- [About this task]: Copy each line of the records below that mentions the word "README".

(Change listing data)
..............................

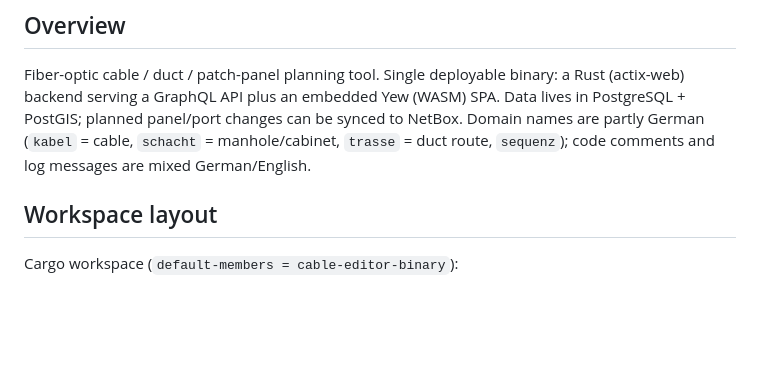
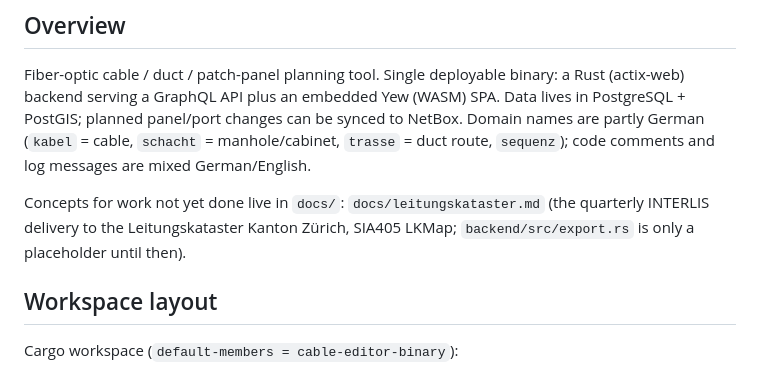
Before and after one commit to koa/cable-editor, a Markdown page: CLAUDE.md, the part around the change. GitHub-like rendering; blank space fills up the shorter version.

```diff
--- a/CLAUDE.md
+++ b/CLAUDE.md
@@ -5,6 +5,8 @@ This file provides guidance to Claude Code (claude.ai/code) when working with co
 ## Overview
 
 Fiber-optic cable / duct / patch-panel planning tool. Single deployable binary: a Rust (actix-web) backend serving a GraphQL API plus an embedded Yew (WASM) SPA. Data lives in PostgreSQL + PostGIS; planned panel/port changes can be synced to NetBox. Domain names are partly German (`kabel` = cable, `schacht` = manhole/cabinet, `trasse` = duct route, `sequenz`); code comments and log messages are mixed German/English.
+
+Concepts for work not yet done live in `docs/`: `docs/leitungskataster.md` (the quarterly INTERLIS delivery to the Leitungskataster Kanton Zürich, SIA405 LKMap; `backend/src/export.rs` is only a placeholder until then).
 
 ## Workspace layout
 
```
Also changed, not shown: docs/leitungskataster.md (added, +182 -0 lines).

..............................

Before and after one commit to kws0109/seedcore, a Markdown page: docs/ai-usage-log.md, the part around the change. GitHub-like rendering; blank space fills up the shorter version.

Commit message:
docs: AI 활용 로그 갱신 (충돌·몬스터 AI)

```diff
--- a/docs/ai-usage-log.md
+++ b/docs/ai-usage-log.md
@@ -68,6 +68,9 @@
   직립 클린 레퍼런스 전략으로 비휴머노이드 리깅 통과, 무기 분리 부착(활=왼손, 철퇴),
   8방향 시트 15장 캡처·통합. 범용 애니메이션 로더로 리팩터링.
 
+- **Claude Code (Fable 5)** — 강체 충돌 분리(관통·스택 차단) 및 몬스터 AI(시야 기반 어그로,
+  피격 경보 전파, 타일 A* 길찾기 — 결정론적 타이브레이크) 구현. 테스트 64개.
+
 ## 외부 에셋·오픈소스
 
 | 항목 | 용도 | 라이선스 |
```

..............................

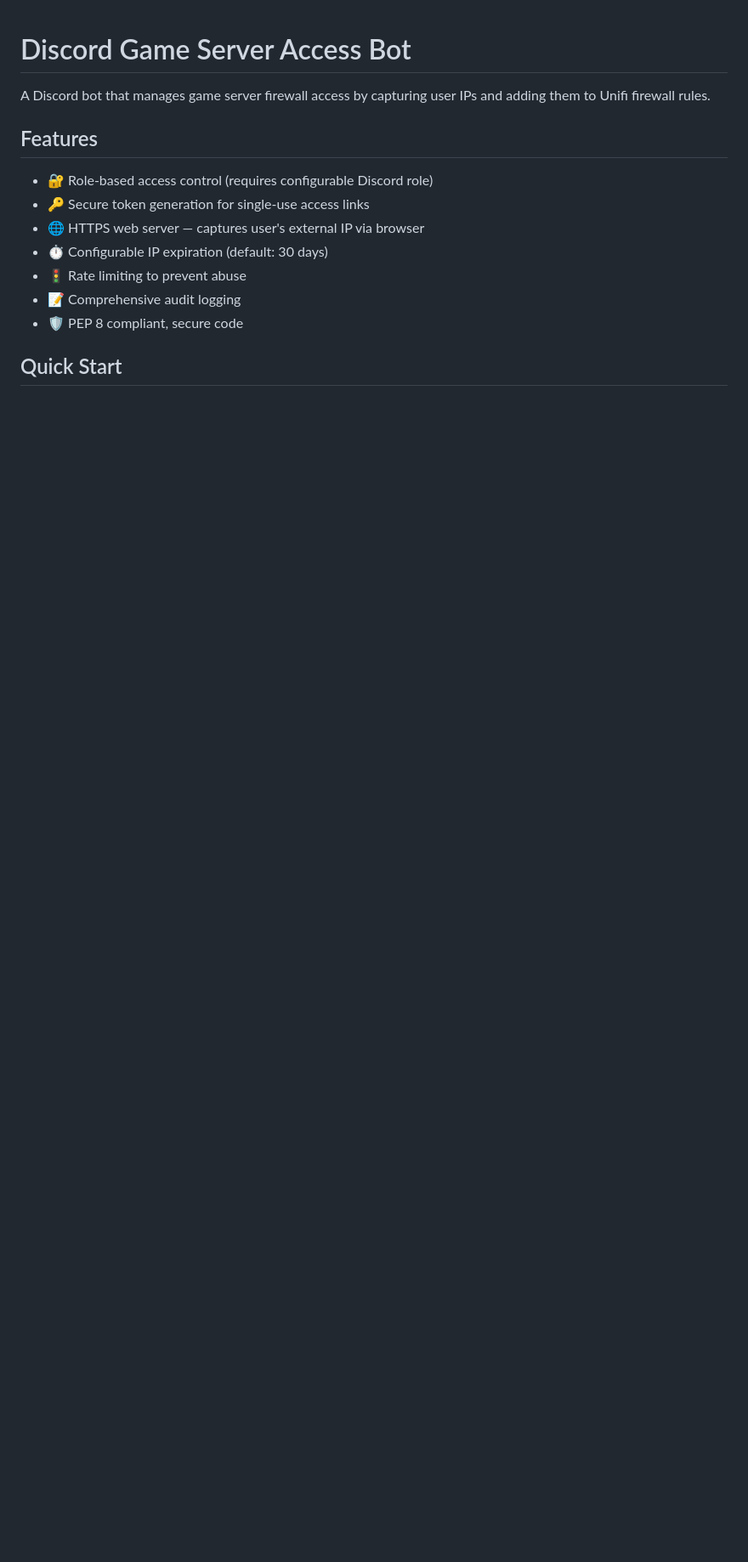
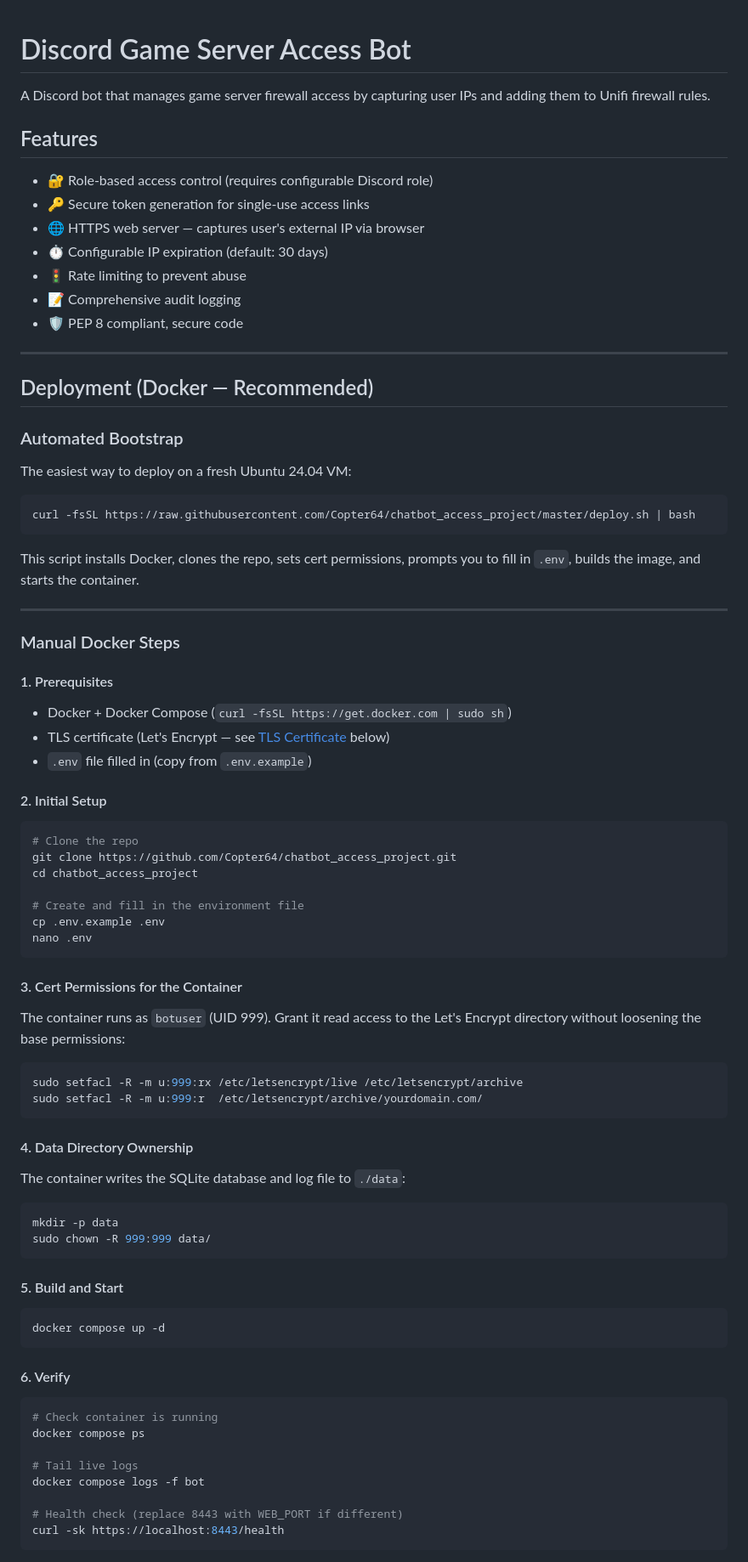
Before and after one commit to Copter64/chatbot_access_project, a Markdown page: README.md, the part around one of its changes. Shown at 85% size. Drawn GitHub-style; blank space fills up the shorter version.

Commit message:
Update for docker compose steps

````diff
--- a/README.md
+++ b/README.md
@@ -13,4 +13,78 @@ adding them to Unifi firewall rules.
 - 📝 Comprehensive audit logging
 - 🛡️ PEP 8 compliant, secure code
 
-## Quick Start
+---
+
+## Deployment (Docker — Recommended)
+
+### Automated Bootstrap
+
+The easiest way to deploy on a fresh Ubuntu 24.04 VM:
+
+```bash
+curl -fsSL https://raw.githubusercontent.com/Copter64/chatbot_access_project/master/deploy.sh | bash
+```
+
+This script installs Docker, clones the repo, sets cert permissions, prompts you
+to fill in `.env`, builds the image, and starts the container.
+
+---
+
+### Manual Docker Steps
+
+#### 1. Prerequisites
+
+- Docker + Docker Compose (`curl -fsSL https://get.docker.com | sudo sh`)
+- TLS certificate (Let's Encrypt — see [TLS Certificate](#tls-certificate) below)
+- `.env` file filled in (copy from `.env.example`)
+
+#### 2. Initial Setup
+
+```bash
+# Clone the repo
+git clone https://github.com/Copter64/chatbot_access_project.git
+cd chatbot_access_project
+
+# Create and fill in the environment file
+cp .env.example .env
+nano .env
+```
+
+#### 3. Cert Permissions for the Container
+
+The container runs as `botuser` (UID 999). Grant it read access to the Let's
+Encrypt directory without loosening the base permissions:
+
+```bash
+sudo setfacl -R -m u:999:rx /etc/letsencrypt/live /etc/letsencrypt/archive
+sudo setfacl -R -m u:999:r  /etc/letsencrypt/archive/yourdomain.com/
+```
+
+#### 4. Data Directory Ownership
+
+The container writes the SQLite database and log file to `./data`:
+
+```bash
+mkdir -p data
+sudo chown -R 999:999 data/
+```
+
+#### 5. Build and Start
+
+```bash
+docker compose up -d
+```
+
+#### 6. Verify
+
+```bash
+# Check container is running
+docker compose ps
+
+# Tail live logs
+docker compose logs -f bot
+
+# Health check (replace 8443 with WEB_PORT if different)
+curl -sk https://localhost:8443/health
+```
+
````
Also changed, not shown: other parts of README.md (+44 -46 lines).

..............................

- [Problem solution]:
Before and after one commit to Copter64/chatbot_access_project, a Markdown page: README.md, the part around one of its changes. Shown at 85% size. Drawn GitHub-style; blank space fills up the shorter version.
--- a/README.md
+++ b/README.md
Also changed, not shown: other parts of README.md (+44 -46 lines).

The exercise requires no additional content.